Finding home and happiness in Chicago
E4E-Chicago teacher Ann Dipaola shares with Outreach Director Erica Henry how immigrating to the United States from Argentina and moving around the country has shaped her education, career choices, and the kind of learning experiences she hopes to provide her students as a special education teacher in Chicago.
Erica Henry (EH): What was your experience was like growing up around the country?
Annie Dipaola (AD): I was born in Buenos Aires, Argentina in 1995. When I was two months old, my family moved to Southern California, and I became a dual citizen in both Argentina and the United States. I believe both countries have shaped who I am today as a person and as a teacher.
When I turned five my father’s job moved us again to Iowa City. At 12 years old we then moved to Colorado, again due to my dad’s work. I was sad to leave all my childhood friends but Colorado was a great way for me to again experience a different part of the United States. Those moves taught me that I enjoy change, so I set my sights on Chicago for college.
EH: What made your family decide to immigrate to the United States?

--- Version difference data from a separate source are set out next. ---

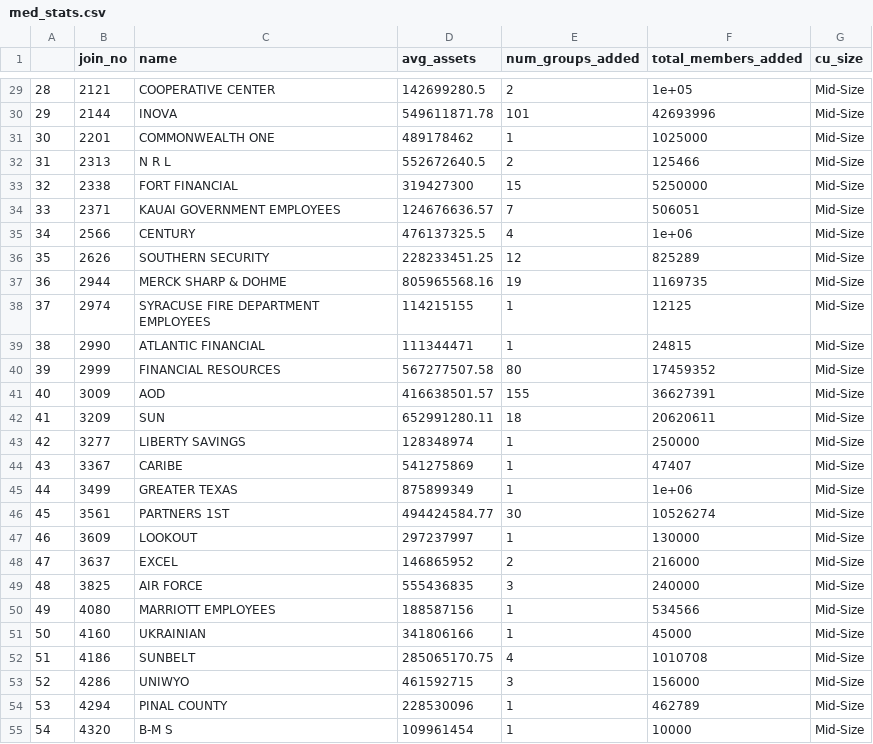
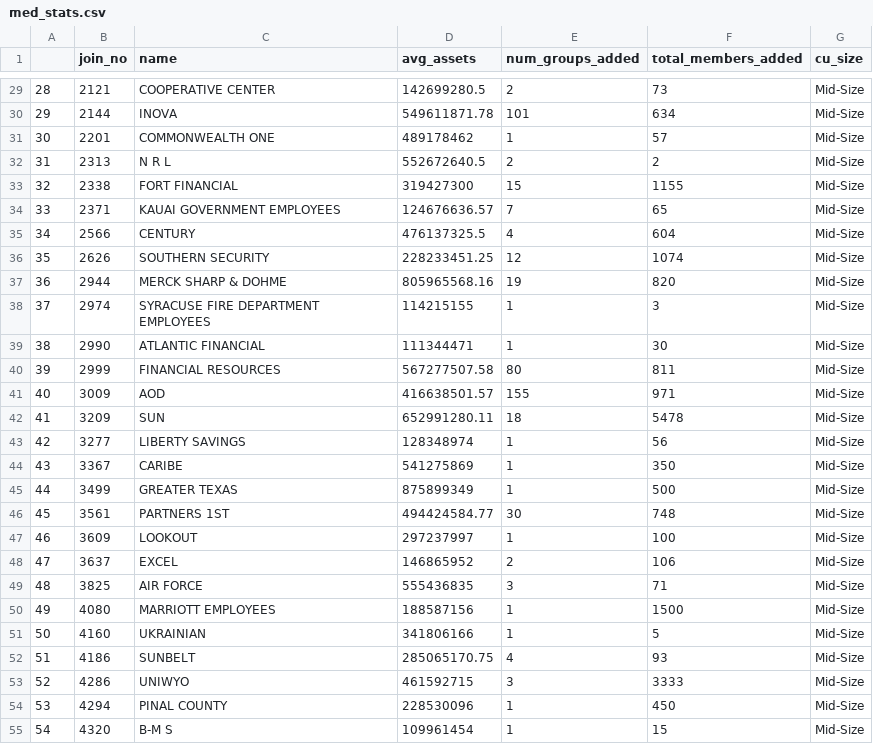
Before and after one commit to moriahtaylor1/cucollaborate, a CSV file: data/2021_SEG/med_stats.csv, drawn as a sheet; only a part is shown, gaps mark what is left out; the diff covers the shown part only.

```diff
--- a/data/2021_SEG/med_stats.csv
+++ b/data/2021_SEG/med_stats.csv
@@ -29,27 +29,27 @@
-"28",2121,"COOPERATIVE CENTER",142699280.5,2,1e+05,"Mid-Size"
-"29",2144,"INOVA",549611871.78,101,42693996,"Mid-Size"
-"30",2201,"COMMONWEALTH ONE",489178462,1,1025000,"Mid-Size"
-"31",2313,"N R L",552672640.5,2,125466,"Mid-Size"
-"32",2338,"FORT FINANCIAL",319427300,15,5250000,"Mid-Size"
-"33",2371,"KAUAI GOVERNMENT EMPLOYEES",124676636.57,7,506051,"Mid-Size"
-"34",2566,"CENTURY",476137325.5,4,1e+06,"Mid-Size"
-"35",2626,"SOUTHERN SECURITY",228233451.25,12,825289,"Mid-Size"
-"36",2944,"MERCK SHARP & DOHME",805965568.16,19,1169735,"Mid-Size"
-"37",2974,"SYRACUSE FIRE DEPARTMENT EMPLOYEES",114215155,1,12125,"Mid-Size"
-"38",2990,"ATLANTIC FINANCIAL",111344471,1,24815,"Mid-Size"
-"39",2999,"FINANCIAL RESOURCES",567277507.58,80,17459352,"Mid-Size"
-"40",3009,"AOD",416638501.57,155,36627391,"Mid-Size"
-"41",3209,"SUN",652991280.11,18,20620611,"Mid-Size"
-"42",3277,"LIBERTY SAVINGS",128348974,1,250000,"Mid-Size"
-"43",3367,"CARIBE",541275869,1,47407,"Mid-Size"
-"44",3499,"GREATER TEXAS",875899349,1,1e+06,"Mid-Size"
-"45",3561,"PARTNERS 1ST",494424584.77,30,10526274,"Mid-Size"
-"46",3609,"LOOKOUT",297237997,1,130000,"Mid-Size"
-"47",3637,"EXCEL",146865952,2,216000,"Mid-Size"
-"48",3825,"AIR FORCE",555436835,3,240000,"Mid-Size"
-"49",4080,"MARRIOTT EMPLOYEES",188587156,1,534566,"Mid-Size"
-"50",4160,"UKRAINIAN",341806166,1,45000,"Mid-Size"
-"51",4186,"SUNBELT",285065170.75,4,1010708,"Mid-Size"
-"52",4286,"UNIWYO",461592715,3,156000,"Mid-Size"
-"53",4294,"PINAL COUNTY",228530096,1,462789,"Mid-Size"
-"54",4320,"B-M S",109961454,1,10000,"Mid-Size"
+"28",2121,"COOPERATIVE CENTER",142699280.5,2,73,"Mid-Size"
+"29",2144,"INOVA",549611871.78,101,634,"Mid-Size"
+"30",2201,"COMMONWEALTH ONE",489178462,1,57,"Mid-Size"
+"31",2313,"N R L",552672640.5,2,2,"Mid-Size"
+"32",2338,"FORT FINANCIAL",319427300,15,1155,"Mid-Size"
+"33",2371,"KAUAI GOVERNMENT EMPLOYEES",124676636.57,7,65,"Mid-Size"
+"34",2566,"CENTURY",476137325.5,4,604,"Mid-Size"
+"35",2626,"SOUTHERN SECURITY",228233451.25,12,1074,"Mid-Size"
+"36",2944,"MERCK SHARP & DOHME",805965568.16,19,820,"Mid-Size"
+"37",2974,"SYRACUSE FIRE DEPARTMENT EMPLOYEES",114215155,1,3,"Mid-Size"
+"38",2990,"ATLANTIC FINANCIAL",111344471,1,30,"Mid-Size"
+"39",2999,"FINANCIAL RESOURCES",567277507.58,80,811,"Mid-Size"
+"40",3009,"AOD",416638501.57,155,971,"Mid-Size"
+"41",3209,"SUN",652991280.11,18,5478,"Mid-Size"
+"42",3277,"LIBERTY SAVINGS",128348974,1,56,"Mid-Size"
+"43",3367,"CARIBE",541275869,1,350,"Mid-Size"
+"44",3499,"GREATER TEXAS",875899349,1,500,"Mid-Size"
+"45",3561,"PARTNERS 1ST",494424584.77,30,748,"Mid-Size"
+"46",3609,"LOOKOUT",297237997,1,100,"Mid-Size"
+"47",3637,"EXCEL",146865952,2,106,"Mid-Size"
+"48",3825,"AIR FORCE",555436835,3,71,"Mid-Size"
+"49",4080,"MARRIOTT EMPLOYEES",188587156,1,1500,"Mid-Size"
+"50",4160,"UKRAINIAN",341806166,1,5,"Mid-Size"
+"51",4186,"SUNBELT",285065170.75,4,93,"Mid-Size"
+"52",4286,"UNIWYO",461592715,3,3333,"Mid-Size"
+"53",4294,"PINAL COUNTY",228530096,1,450,"Mid-Size"
+"54",4320,"B-M S",109961454,1,15,"Mid-Size"
```
Also changed, not shown: 80 edited cells elsewhere in this file, data/2021_SEG/large_stats.csv, data/2021_SEG/small_stats.csv.
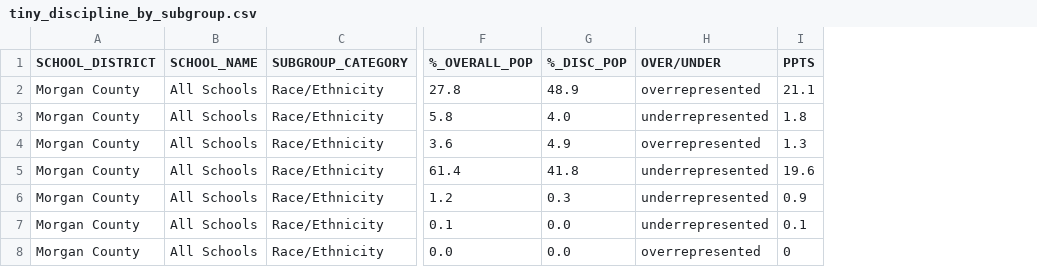
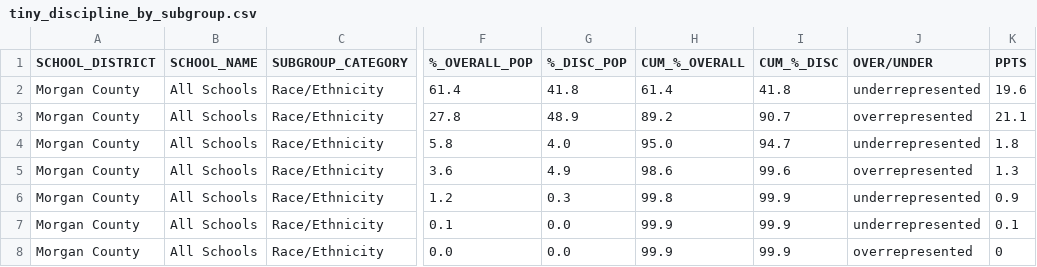
Before and after one commit to lmburbach/school_discipline_lookup, a CSV file: data/tiny_discipline_by_subgroup.csv, drawn as a sheet; only a part is shown, gaps mark what is left out; addresses are those after the commit; the diff names each change by its address in the sheet, - before the commit and + after, or states it on an @@ line.

```diff
--- a/data/tiny_discipline_by_subgroup.csv
+++ b/data/tiny_discipline_by_subgroup.csv
+column H (CUM_%_OVERALL), rows 3-8: 89.2 | 95.0 | 98.6 | 99.8 | 99.9 | 99.9
+column I (CUM_%_DISC), rows 3-8: 90.7 | 94.7 | 99.6 | 99.9 | 99.9 | 99.9
@@ row 5 moved to row 2: Morgan County @@
```
Also changed, not shown: 6 other files.
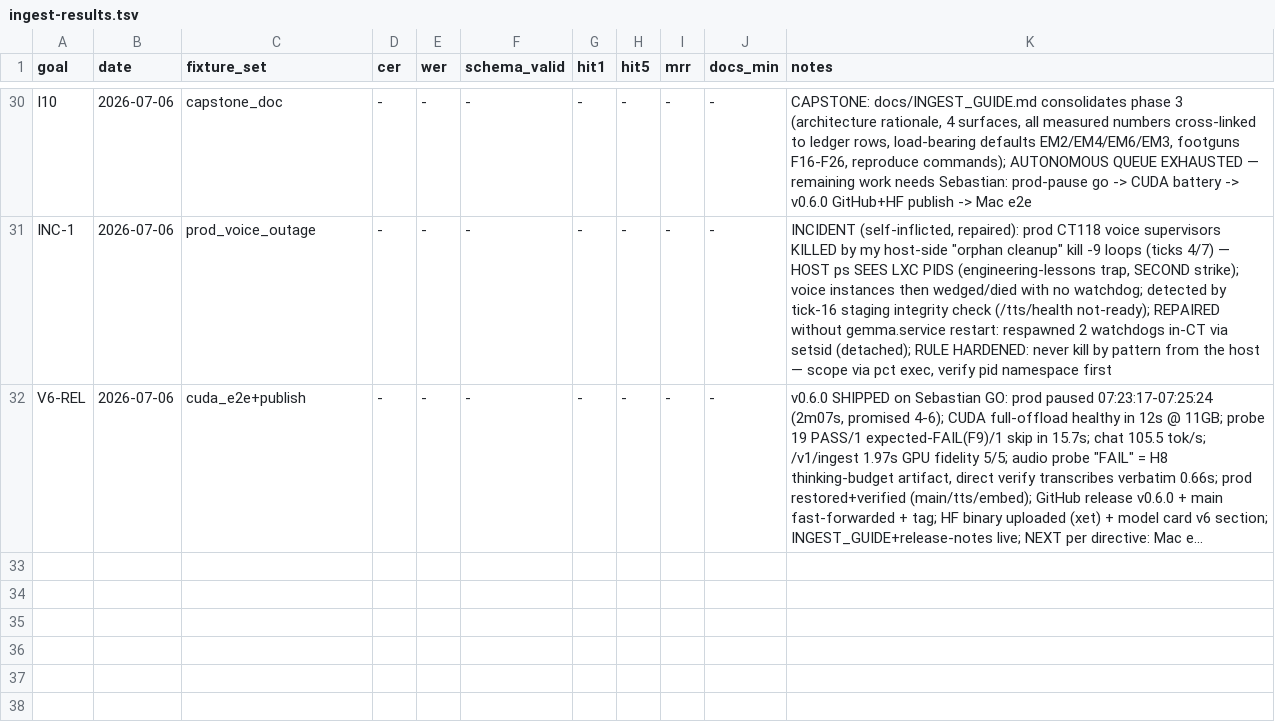
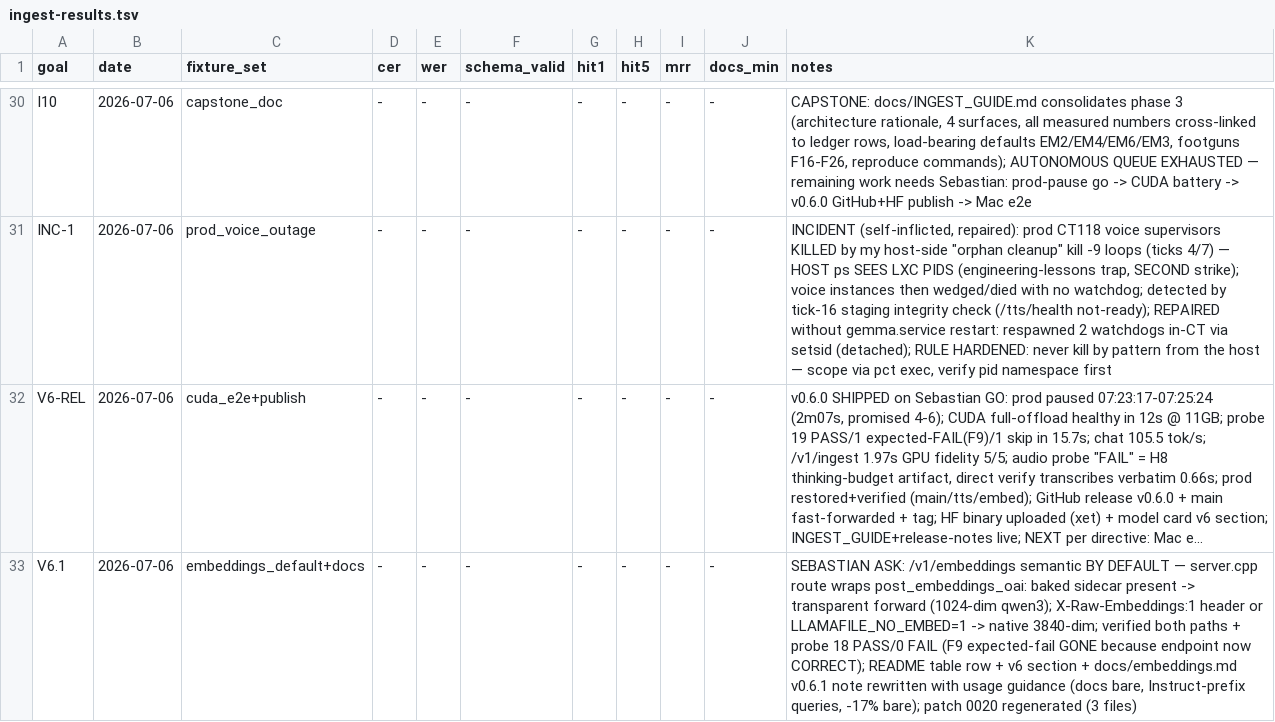
Before and after one commit to SEBK4C/Llamafile-gemma-4-12B-it-qat-q4_0-gguf-Inferance-And-embeddings, a TSV file: bench/ingest-results.tsv, drawn as a sheet; only a part is shown, gaps mark what is left out; long unchanged cells end in …; the diff names each change by its address in the sheet, - before the commit and + after, or states it on an @@ line.

```diff
--- a/bench/ingest-results.tsv
+++ b/bench/ingest-results.tsv
+row 33: V6.1 | 2026-07-06 | embeddings_default+docs | - | - | - | - | - | - | - | SEBASTIAN ASK: /v1/embeddings semantic BY DEFAULT — server.cpp route wraps post_embeddings_oai: baked sidecar present -> transparent forward (1024-dim qwen3); X-Raw-Embeddings:1 header or LLAMAFILE_NO_EMBED=1 -> native 3840-dim; verified both paths + probe 18 PASS/0 FAIL (F9 expected-fail GONE because endpoint now CORRECT); README table row + v6 section + docs/embeddings.md v0.6.1 note rewritten with usage guidance (docs bare, Instruct-prefix queries, -17% bare); patch 0020 regenerated (3 files)
```
Also changed, not shown: 4 other files.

AD: My parents met in California when my dad moved from Buenos Aires for a rock climbing instructor position. My mom was his boss and she followed him to Buenos Aires when he went back. My father explained that they chose to immigrate back to the United States when I was two months old so that they could provide my brother and me more life options. Although my parents loved Argentina, my father knew how difficult it is to grow up in South America. He had spent his life in a low-income household in the heart of Buenos Aires and admitted that he felt consistently pushed to make bad choices because of those circumstances. He wanted a different life for us. He, along with my mother, believed that by moving to the States they could provide my brother, Jose, and me with more resources than they could provide if we had stayed in Argentina.
EH: How did the decision to come to the United States impact or change your educational experiences?
AD: If I had stayed in Argentina my parents would have had to pay for a private school education, as the public schools are some of the most dangerous in the country. By coming to the U.S. I was able to stay in the public school system my whole life, allowing me to experience a rich diversity of people and opinions throughout my education. Additionally, moving from state to state helped me gain the confidence I needed to move to Chicago on my own. Joining DePaul University was one of the best decisions I’ve ever made, and I believe I would not have had the courage to choose Chicago if I hadn’t traveled growing up.
EH: Did you always want to be a teacher? What made you decide on this profession?
I chose to become a teacher my sophomore year of college. I was originally a business administration major, but after feeling unfulfilled with my first year of classes I was forced to reflect on what made me happy. I realized that in high school when I spent a summer as a counselor at Easter Seals Rocky Mountain Village in Empire, Colorado, I loved that I could support kids with disabilities for a week as they learned to ride horses, rock climb, and attend a prom, free of stigma or restrictions. That experience motivated me to change my major to special education. The more I learned about special education, the more I realized that there are so many different ways to teach. I realized it is the teacher’s responsibility to help each student succeed, whether it is differentiating an entire classroom structure or manipulating the environment to make sure students prosper.
EH: Have your first few months in the classroom influenced the way you view education?
AD: My first few months have allowed me to learn so much about special education. I have seven students, all of whom are at different levels of learning. The students range from verbal to nonverbal, low to high comprehension, and moderate to severe behavior. The amount of differentiation I have had to complete to prepare my classroom was extremely challenging but beneficial to the students. All students are able to learn and progress, but instructor approach is critical to that progression Every day I need multiple methods of teaching a topic to help students master different ways of learning and understanding concepts.
EH: What motivates you to continue in this work as a first year teacher?
AD: I am motivated daily by the reality that I have had the luxury of becoming a dual citizen at two months old, while others are fighting just to be accepted as a fellow citizen in the United States. I have been lucky enough to be provided with a wonderful and affordable education, while others do not have the option of pursuing a higher degree. I have been in classrooms where I did not feel ridiculed for my abilities and was never given up on by my teachers, while others struggle with daily tasks because of their disabilities. I remember every day that others are not given the same privileges I have been given and that they deserve the same chance to succeed.
EH: What gives you hope about the future of education?
AP: In my time as a student teacher and within the first few months of teaching I have seen phenomenal teachers who care immensely about their students. Teachers go above and beyond for their students, despite government cutbacks and larger class sizes. They push forward to ensure that their students succeed. I believe as long as we have teachers who care and have high expectations, students will be given the opportunities they deserve to prosper.